# Work item
Which of the lines below contain the string "elsewhere"? Pull each one out of the data.

Items from a data source:
"""
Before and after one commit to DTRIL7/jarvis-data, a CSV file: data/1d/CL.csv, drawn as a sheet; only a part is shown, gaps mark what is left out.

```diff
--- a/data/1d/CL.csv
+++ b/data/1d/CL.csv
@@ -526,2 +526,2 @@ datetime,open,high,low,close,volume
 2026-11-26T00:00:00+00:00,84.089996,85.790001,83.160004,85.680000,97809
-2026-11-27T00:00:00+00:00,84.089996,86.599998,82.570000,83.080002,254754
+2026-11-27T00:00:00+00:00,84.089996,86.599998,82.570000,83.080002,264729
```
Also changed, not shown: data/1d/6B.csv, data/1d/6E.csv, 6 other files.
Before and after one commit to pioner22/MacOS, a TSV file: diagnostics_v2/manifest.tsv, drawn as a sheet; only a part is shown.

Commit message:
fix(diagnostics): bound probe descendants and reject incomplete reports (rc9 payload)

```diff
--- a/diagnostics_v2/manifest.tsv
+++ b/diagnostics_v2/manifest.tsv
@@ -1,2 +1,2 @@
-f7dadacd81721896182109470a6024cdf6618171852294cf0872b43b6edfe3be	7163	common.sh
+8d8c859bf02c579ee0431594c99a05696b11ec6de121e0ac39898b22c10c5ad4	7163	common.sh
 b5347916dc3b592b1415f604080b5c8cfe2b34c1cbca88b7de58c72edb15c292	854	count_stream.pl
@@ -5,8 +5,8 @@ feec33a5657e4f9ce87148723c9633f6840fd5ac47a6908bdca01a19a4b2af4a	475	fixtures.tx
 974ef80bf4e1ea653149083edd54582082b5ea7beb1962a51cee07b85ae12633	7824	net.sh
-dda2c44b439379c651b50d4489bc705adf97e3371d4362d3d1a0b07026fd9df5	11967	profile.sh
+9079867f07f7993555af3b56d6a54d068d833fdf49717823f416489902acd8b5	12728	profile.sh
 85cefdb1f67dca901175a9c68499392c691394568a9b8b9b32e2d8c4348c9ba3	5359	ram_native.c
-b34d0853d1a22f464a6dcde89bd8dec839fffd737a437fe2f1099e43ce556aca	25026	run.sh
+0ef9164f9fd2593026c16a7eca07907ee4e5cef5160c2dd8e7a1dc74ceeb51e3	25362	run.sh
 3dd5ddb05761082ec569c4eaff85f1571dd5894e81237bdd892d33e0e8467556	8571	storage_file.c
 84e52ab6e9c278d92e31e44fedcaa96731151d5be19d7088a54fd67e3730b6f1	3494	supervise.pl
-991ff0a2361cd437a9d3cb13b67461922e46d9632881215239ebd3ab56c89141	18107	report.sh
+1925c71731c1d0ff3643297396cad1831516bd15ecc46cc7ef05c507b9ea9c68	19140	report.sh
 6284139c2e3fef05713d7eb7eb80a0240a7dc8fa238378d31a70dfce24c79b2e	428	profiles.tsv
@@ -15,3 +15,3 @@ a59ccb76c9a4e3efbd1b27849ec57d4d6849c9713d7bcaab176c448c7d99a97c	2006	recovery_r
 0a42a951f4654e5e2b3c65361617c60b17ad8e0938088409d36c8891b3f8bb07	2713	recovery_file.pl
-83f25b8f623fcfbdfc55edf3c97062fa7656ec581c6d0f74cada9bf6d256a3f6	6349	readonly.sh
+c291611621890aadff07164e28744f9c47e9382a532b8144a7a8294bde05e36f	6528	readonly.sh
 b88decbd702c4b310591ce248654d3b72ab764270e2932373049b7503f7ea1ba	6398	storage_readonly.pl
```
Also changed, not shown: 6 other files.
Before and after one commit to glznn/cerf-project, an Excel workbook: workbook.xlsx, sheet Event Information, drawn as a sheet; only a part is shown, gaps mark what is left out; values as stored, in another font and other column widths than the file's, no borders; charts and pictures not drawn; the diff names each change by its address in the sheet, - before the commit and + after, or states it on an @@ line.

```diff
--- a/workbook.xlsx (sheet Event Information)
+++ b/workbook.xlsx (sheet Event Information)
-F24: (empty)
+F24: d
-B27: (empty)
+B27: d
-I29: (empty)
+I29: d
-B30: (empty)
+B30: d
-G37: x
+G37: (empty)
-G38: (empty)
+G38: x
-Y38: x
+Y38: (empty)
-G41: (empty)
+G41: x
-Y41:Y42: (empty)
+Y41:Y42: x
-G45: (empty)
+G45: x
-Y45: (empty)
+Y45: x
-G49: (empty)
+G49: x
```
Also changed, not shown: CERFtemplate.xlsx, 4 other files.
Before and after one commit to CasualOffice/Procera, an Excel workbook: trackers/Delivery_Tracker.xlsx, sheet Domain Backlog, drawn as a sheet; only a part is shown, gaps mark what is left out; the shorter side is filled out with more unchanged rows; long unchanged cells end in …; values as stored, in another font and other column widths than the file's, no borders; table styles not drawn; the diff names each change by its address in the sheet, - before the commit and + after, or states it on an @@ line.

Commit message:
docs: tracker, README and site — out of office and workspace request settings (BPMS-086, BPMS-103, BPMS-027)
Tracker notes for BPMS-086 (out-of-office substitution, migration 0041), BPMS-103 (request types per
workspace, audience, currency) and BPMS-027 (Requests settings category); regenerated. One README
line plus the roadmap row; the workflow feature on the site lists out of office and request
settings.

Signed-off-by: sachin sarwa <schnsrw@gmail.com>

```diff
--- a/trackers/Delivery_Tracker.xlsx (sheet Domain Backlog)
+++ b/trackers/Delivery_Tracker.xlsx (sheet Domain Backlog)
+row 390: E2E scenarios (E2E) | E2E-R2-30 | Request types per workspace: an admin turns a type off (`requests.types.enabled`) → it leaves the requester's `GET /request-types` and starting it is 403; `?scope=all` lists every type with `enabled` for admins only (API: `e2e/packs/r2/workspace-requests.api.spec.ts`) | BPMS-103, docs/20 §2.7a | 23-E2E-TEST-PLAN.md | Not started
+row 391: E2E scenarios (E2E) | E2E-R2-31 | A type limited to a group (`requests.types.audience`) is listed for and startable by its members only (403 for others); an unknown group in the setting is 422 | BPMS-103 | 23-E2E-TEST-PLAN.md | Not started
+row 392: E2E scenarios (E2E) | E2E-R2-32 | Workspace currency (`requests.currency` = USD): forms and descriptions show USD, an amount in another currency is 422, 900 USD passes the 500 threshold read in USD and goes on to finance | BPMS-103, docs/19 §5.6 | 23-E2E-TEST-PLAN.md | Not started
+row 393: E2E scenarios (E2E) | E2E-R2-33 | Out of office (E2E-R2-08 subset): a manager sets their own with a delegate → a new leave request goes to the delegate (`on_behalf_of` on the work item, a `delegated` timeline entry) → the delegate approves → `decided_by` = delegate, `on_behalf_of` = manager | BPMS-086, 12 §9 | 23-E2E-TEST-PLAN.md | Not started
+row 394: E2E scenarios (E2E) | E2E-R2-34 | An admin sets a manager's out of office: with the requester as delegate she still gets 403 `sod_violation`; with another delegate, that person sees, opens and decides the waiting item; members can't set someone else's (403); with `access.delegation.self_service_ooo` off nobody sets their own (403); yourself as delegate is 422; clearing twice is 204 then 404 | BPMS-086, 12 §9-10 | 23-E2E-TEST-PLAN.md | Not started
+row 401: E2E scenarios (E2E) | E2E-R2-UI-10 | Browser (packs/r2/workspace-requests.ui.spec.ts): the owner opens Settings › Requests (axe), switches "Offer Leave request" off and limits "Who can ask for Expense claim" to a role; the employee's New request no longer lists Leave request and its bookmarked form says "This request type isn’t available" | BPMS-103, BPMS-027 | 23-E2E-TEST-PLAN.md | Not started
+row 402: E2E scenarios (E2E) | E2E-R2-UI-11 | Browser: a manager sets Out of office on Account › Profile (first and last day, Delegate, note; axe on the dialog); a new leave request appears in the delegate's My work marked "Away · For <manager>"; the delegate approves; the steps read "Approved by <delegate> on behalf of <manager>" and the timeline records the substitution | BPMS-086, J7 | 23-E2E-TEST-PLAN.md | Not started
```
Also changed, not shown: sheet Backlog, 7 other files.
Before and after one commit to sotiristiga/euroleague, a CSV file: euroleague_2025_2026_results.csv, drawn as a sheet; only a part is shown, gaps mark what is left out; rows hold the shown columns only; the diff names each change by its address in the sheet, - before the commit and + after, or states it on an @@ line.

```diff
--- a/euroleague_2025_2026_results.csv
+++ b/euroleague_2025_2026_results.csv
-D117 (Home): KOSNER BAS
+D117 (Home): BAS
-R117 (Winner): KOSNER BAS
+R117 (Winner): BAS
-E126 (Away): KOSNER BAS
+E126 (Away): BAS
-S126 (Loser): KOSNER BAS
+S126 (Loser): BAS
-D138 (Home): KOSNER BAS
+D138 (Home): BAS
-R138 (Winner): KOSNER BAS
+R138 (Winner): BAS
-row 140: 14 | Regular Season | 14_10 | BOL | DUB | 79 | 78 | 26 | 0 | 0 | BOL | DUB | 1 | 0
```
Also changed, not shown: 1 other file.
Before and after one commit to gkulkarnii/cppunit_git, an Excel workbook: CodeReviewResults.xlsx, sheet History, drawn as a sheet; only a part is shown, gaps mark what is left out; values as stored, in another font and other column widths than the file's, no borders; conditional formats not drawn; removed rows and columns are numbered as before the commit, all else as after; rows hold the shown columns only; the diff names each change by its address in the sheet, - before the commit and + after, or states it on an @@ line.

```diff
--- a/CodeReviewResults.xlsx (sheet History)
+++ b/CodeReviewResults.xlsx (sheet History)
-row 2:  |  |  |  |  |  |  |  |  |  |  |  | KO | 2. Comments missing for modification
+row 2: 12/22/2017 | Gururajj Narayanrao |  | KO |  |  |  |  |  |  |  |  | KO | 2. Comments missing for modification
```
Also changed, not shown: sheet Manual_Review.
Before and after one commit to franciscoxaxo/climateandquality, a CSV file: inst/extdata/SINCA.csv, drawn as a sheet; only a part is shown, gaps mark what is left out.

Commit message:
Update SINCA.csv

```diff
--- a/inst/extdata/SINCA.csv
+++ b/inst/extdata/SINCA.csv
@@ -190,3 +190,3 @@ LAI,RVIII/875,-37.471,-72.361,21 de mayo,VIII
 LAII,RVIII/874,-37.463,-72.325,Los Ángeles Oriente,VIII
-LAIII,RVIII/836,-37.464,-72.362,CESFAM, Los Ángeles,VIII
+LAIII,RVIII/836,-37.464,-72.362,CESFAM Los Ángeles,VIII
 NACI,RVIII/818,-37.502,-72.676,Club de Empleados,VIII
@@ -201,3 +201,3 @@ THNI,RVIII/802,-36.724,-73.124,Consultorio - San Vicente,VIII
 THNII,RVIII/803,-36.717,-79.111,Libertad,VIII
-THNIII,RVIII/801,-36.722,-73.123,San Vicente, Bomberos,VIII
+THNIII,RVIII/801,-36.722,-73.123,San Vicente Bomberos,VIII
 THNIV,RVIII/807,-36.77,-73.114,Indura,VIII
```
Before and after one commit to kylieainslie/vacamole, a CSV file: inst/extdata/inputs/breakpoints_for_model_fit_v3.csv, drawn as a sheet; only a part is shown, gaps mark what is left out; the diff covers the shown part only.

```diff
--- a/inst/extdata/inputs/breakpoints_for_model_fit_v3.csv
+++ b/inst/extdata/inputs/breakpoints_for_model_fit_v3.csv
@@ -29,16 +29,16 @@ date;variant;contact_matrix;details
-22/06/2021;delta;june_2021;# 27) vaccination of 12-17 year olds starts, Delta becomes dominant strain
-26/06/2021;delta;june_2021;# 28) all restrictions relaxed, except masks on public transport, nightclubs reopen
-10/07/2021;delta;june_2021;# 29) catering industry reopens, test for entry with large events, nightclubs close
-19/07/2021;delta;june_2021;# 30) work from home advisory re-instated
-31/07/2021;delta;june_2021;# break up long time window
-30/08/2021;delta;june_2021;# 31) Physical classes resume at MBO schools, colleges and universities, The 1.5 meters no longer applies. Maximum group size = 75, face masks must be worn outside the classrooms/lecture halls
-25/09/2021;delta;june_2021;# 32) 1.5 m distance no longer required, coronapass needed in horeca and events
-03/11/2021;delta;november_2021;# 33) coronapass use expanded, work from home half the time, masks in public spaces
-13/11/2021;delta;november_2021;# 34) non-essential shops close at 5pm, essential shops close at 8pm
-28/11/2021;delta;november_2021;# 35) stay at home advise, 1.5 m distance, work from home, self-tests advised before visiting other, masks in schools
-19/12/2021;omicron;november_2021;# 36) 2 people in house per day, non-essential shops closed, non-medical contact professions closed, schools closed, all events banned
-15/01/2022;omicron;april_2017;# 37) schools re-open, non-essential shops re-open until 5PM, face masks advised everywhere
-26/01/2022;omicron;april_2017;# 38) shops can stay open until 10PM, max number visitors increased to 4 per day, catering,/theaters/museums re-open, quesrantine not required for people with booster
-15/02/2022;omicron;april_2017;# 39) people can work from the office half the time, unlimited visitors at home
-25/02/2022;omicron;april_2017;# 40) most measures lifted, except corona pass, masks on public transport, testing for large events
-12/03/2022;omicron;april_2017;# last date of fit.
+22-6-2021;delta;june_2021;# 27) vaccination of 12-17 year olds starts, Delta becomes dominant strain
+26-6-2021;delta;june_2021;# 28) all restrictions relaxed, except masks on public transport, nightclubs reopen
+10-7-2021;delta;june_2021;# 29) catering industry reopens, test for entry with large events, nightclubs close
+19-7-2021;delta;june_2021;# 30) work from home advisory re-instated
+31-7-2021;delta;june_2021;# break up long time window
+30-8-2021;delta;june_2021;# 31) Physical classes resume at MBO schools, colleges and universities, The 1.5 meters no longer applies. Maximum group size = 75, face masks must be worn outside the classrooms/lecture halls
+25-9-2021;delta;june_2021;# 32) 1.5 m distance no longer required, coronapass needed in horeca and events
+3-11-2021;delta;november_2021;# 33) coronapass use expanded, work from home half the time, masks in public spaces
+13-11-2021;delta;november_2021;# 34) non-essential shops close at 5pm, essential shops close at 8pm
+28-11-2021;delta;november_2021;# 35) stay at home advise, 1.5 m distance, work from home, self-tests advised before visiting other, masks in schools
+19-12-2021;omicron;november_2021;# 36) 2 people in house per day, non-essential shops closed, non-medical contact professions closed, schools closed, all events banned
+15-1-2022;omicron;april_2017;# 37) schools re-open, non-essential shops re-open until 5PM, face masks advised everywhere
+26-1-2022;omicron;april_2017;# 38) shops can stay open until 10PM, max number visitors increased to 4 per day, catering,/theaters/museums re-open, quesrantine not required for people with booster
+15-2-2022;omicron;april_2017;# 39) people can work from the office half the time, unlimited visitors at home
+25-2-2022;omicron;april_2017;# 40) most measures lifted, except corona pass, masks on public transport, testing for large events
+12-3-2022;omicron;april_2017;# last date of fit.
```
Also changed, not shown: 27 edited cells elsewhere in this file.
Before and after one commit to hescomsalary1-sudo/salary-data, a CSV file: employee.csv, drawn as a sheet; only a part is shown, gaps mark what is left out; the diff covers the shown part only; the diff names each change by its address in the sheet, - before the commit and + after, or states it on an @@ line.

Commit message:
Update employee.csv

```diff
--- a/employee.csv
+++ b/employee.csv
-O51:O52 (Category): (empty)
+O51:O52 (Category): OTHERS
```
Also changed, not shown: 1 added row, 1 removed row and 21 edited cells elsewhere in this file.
"""
# Answer to this problem
Also changed, not shown: 27 edited cells elsewhere in this file.
Also changed, not shown: 1 added row, 1 removed row and 21 edited cells elsewhere in this file.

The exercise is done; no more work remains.